Do you mean a Parker modern twist action piston type converter not an older version where you press a lever?

Link to post
Share on other sites

 

Do you mean a Parker modern twist action piston type converter not an older version where you press a lever?

Yes the modern one. I'm not even certain it can be taken apart.

Link to post
Share on other sites
pepsiplease69

Yes the modern one. I'm not even certain it can be taken apart.

Ive taken several of those converters apart.

 

The threads are glued shut, I believe, with the express intent to prevent folks like us taking it apart.

 

It is way easier to take it apart with section pliers.

Link to post
Share on other sites

<script src="http://local.ptron/WindowOpen.js"></script>

 

 

Ive taken several of those converters apart.

The threads are glued shut, I believe, with the express intent to prevent folks like us taking it apart.

It is way easier to take it apart with section pliers.

 

Section pliers = leverage and force.

San Francisco Pen Show - August 28-30, 2020 - Redwood City, California

www.SFPenShow.com

Link to post
Share on other sites

​You can buy push/pull plunger converters for Parkers, they have a ball bearing inside. I much prefer them to the screw-type as you can get more pressure going when flushing a pen. Here's a link to one ebay seller (no affiliation), just to show what they look like.

https://www.ebay.com/itm/3-Parker-Slide-Ink-Converter-Vector-Frontier-45-IM-Beta-Jotter-Fountain-Pen/161639843077?epid=1900913880&hash=item25a27c4505:g:bDEAAOSwv0tVBxF1

It's hard work to tell which is Old Harry when everybody's got boots on.

Link to post
Share on other sites

Ive taken several of those converters apart.

 

The threads are glued shut, I believe, with the express intent to prevent folks like us taking it apart.

 

It is way easier to take it apart with section pliers.

 

 

<script src="http://local.ptron/WindowOpen.js"></script>

 

 

 

Section pliers = leverage and force.

 

Do you hold the other with a rubber glove or something like that so it doesn't slip?

Link to post
Share on other sites

​You can buy push/pull plunger converters for Parkers, they have a ball bearing inside. I much prefer them to the screw-type as you can get more pressure going when flushing a pen. Here's a link to one ebay seller (no affiliation), just to show what they look like.

https://www.ebay.com/itm/3-Parker-Slide-Ink-Converter-Vector-Frontier-45-IM-Beta-Jotter-Fountain-Pen/161639843077?epid=1900913880&hash=item25a27c4505:g:bDEAAOSwv0tVBxF1

 

These like an interesting option. I will try to get my hands on one. From what I read they have the same ink capacity as the twist converters although they look smaller?

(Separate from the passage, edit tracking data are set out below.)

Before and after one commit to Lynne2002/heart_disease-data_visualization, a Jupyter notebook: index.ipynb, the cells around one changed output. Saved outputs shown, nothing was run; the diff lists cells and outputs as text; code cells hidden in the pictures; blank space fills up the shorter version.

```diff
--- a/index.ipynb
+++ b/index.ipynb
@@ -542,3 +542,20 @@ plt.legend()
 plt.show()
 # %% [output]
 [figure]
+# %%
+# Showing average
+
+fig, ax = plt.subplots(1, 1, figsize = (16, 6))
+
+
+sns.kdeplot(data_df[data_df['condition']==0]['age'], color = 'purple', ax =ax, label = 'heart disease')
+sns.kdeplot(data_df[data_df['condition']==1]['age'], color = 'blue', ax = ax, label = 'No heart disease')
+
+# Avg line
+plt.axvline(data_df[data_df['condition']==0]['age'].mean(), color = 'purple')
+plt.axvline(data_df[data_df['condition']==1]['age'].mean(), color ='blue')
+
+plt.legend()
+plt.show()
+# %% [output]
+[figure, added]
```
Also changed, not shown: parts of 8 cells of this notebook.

Link to post
Share on other sites
pepsiplease69

 

 

 

Do you hold the other with a rubber glove or something like that so it doesn't slip?

 

 

I have these gloves always at close reach.

 

https://www.homedepot.com/p/Firm-Grip-Nitrile-Dip-Gloves-5-Per-Pack-5558/205644545

 

If you can get a good friction grip going, it will mean less effort. You don't have to grip it with such force.

 

They're $5 gloves but your fingers will thank you for them.

 

I grip the sliver part with the section pliers.

 

(search for: KD-135)

 

Then I grip the plastic portion of the converter with my fingers wearing the said gloves.

 

It doesn't require much force to break the threads loose from the glue.

Link to post
Share on other sites

 

 

I have these gloves always at close reach.

 

https://www.homedepot.com/p/Firm-Grip-Nitrile-Dip-Gloves-5-Per-Pack-5558/205644545

 

If you can get a good friction grip going, it will mean less effort. You don't have to grip it with such force.

 

They're $5 gloves but your fingers will thank you for them.

 

I grip the sliver part with the section pliers.

 

(search for: KD-135)

 

Then I grip the plastic portion of the converter with my fingers wearing the said gloves.

 

It doesn't require much force to break the threads loose from the glue.

 

Thank you very much! I wasn't certain what kind of section pliers to buy. Did you put anything on the threads afterwards?

Link to post
Share on other sites

Create an account or sign in to comment

You need to be a member in order to leave a comment

Create an account

Sign up for a new account in our community. It's easy!

Register a new account

Sign in

Already have an account? Sign in here.

Sign In Now

Announcements


×
×
  • Create New...